- Vans. If you’re looking for a new tow vehicle that can still tow a decent amount of weight, then a van might be the right choice. With their larger size, they can accommodate more people and cargo. Remember, though, that most vans have a lower max tow weight than trucks.
After picking out the right vehicle, you should also ensure that it has the right equipment for towing. The last thing you want is to become stranded on the side of the road with a flat tire or no brakes.
Most vehicles with a high tow rating have a towing package that includes:

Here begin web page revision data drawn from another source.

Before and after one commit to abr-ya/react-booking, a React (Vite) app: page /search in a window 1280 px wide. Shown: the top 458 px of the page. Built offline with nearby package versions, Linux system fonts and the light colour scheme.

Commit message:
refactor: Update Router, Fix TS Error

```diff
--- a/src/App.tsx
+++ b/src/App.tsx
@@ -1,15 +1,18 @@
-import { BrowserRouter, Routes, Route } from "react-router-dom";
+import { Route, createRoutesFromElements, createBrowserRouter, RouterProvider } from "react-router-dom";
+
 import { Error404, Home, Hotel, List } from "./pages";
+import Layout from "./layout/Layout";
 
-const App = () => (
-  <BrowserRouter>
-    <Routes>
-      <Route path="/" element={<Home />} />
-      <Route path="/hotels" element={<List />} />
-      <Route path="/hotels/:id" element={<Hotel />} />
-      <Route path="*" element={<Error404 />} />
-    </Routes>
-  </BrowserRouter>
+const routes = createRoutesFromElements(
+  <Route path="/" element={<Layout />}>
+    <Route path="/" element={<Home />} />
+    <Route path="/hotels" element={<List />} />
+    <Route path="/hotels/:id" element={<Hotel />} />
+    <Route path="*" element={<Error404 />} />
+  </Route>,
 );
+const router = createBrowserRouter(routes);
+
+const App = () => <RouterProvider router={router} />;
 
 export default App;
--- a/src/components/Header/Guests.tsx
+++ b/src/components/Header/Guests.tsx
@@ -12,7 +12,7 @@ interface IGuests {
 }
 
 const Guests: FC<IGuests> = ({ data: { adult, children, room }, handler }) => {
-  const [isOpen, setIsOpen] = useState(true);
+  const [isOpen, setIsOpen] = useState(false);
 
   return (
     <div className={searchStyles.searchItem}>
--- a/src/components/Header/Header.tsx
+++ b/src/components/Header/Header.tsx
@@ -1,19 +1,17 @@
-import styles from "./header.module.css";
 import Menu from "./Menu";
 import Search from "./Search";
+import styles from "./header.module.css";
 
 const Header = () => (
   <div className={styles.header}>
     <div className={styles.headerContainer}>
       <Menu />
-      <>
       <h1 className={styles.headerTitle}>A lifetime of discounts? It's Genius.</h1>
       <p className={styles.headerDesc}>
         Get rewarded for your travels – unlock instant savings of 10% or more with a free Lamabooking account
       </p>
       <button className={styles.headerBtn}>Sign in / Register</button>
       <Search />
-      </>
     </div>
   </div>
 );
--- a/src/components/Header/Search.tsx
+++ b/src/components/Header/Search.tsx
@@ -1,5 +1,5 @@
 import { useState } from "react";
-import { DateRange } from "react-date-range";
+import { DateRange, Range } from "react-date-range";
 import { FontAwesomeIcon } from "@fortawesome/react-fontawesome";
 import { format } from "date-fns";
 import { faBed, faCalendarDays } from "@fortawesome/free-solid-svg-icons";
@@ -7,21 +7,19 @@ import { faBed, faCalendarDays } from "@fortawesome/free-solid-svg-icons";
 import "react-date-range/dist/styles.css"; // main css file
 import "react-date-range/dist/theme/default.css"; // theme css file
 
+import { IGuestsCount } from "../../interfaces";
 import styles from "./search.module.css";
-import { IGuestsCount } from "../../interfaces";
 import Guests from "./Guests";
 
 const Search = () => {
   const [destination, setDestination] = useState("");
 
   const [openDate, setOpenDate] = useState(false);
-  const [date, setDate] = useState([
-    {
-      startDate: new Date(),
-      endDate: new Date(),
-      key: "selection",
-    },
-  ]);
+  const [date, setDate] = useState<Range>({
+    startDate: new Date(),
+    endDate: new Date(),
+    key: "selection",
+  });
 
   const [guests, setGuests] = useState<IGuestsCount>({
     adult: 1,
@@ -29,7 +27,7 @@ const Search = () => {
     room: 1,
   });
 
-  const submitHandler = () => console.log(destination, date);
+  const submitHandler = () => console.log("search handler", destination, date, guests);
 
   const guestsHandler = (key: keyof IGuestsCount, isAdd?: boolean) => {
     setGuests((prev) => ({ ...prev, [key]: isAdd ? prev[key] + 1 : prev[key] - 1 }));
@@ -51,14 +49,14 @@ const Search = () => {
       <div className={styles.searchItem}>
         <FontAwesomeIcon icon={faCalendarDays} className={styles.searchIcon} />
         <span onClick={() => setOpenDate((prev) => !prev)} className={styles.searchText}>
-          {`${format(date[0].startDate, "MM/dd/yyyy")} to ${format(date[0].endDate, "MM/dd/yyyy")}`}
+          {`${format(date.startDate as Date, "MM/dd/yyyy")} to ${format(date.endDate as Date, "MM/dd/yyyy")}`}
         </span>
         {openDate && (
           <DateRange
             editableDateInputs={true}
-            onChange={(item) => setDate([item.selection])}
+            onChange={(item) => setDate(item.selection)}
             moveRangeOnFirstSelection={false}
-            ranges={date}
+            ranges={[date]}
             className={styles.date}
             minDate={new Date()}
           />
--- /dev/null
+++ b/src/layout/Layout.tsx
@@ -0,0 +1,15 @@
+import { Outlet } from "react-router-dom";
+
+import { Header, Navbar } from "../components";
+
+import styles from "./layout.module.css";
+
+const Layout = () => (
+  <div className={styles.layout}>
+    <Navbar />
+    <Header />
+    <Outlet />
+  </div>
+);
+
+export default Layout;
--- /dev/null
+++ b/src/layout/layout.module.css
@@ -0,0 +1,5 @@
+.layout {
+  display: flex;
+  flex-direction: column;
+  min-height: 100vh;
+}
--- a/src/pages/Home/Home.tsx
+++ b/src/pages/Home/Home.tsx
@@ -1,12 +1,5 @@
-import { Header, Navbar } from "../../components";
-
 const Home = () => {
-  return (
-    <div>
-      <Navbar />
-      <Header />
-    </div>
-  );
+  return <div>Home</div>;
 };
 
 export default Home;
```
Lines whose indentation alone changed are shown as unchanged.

- Weight Distributing Hitch. The weight distribution hitch is the connection point between the vehicle and the trailer. The hitch weight can come in varying forms, so always double-check its compatibility with your vehicle combination.
- Trailer Brakes. Brake controllers are a must if you plan on doing any serious towing. When properly equipped, they provide stopping power and help keep your vehicle and trailer safe.
- Special Components. Models with higher tow ratings usually house dual rear wheels, cooling systems, suspension, and other components that help the vehicles do their job better. Some even have a max tow package option for those who want the highest towing capacity.
- Additional Towing Accessories. Many trailer tow package options come with useful accessories to enhance your driving experience, from tow mirrors and trailer lights to a fifth wheel hitch.
Can’t Find a Vehicle with the Right Towing Capacity?
Can’t find the right tow vehicle? What if you have a particular vehicle in mind and would like to see a different model vehicle with the same towing capacity? Whatever your needs, our Airstream professionals are here to help.
We can help you find the best tow vehicle options for your travel trailers. Our experts account for the maximum trailer capacity, estimated passenger weight, axle ratio and rear axle capacity, and other essential factors.
Call (480) 467-3737, and let’s start looking for your vehicle today.